- [MATERIAL SUPPLIED]:
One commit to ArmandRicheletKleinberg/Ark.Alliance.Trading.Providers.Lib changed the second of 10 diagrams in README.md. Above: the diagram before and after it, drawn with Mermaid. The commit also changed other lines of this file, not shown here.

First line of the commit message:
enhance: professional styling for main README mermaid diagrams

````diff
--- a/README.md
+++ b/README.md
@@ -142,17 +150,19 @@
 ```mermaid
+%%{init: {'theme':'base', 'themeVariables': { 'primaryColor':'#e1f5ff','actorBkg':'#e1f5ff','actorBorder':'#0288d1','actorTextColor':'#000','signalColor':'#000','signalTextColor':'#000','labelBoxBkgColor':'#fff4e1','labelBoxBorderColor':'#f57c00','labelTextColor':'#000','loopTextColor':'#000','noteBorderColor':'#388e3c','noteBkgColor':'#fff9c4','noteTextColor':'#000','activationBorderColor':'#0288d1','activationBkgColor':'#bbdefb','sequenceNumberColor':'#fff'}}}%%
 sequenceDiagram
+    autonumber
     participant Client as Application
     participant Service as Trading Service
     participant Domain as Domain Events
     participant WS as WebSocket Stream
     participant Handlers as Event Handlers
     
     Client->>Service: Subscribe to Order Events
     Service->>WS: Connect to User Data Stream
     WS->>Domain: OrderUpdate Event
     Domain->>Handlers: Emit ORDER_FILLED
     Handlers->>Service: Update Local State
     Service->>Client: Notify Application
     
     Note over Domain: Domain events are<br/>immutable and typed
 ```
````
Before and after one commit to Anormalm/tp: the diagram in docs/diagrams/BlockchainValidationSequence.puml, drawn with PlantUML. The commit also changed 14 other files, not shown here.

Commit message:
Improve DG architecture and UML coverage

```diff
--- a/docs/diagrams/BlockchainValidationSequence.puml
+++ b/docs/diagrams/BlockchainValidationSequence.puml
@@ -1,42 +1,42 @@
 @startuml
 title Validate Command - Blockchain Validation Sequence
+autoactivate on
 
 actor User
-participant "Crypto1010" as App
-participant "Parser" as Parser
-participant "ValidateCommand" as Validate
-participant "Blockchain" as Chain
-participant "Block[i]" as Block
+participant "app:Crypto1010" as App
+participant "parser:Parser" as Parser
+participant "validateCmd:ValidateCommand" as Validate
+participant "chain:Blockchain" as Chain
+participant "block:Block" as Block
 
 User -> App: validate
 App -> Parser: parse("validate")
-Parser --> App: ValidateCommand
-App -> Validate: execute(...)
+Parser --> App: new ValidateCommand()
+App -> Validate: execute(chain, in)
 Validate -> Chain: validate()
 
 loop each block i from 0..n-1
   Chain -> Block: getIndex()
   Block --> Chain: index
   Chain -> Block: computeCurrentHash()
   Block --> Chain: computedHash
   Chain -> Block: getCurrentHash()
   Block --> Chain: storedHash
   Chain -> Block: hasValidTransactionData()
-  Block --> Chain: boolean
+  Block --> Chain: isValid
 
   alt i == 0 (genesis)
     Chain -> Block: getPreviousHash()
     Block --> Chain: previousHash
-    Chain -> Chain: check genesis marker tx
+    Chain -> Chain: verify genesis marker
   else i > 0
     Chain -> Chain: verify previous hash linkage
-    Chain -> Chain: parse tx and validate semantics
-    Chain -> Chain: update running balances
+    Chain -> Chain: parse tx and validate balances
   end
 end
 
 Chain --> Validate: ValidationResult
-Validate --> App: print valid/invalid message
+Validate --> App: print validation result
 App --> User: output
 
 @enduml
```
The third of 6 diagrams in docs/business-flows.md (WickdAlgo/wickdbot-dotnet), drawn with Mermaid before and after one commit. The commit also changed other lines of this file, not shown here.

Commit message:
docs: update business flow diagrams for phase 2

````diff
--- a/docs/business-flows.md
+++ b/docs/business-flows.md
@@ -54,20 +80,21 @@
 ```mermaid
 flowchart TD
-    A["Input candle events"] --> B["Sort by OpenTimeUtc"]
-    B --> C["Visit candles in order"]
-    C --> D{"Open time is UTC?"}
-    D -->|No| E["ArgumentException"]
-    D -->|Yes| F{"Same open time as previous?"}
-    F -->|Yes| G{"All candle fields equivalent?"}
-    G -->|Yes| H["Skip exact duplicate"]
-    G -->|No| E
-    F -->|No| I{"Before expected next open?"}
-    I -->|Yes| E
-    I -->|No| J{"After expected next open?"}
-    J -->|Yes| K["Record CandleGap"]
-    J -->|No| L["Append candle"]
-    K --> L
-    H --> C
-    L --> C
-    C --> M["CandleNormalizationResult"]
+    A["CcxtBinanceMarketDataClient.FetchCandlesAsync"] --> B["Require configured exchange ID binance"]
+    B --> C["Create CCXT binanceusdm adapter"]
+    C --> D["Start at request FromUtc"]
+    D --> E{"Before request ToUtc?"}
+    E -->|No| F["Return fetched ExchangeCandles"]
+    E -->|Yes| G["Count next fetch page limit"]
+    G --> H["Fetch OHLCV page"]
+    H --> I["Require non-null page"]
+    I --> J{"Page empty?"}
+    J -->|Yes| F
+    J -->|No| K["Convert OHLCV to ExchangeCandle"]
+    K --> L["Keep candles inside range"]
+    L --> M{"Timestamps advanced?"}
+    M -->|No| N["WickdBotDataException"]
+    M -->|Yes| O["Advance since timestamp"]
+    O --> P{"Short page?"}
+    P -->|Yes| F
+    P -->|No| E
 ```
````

- [TASK]: Which lines in the records above contain the string "Parser"? Copy them.

- [EXPECTED OUTPUT]:
-participant "Parser" as Parser
+participant "parser:Parser" as Parser
 App -> Parser: parse("validate")
-Parser --> App: ValidateCommand
+Parser --> App: new ValidateCommand()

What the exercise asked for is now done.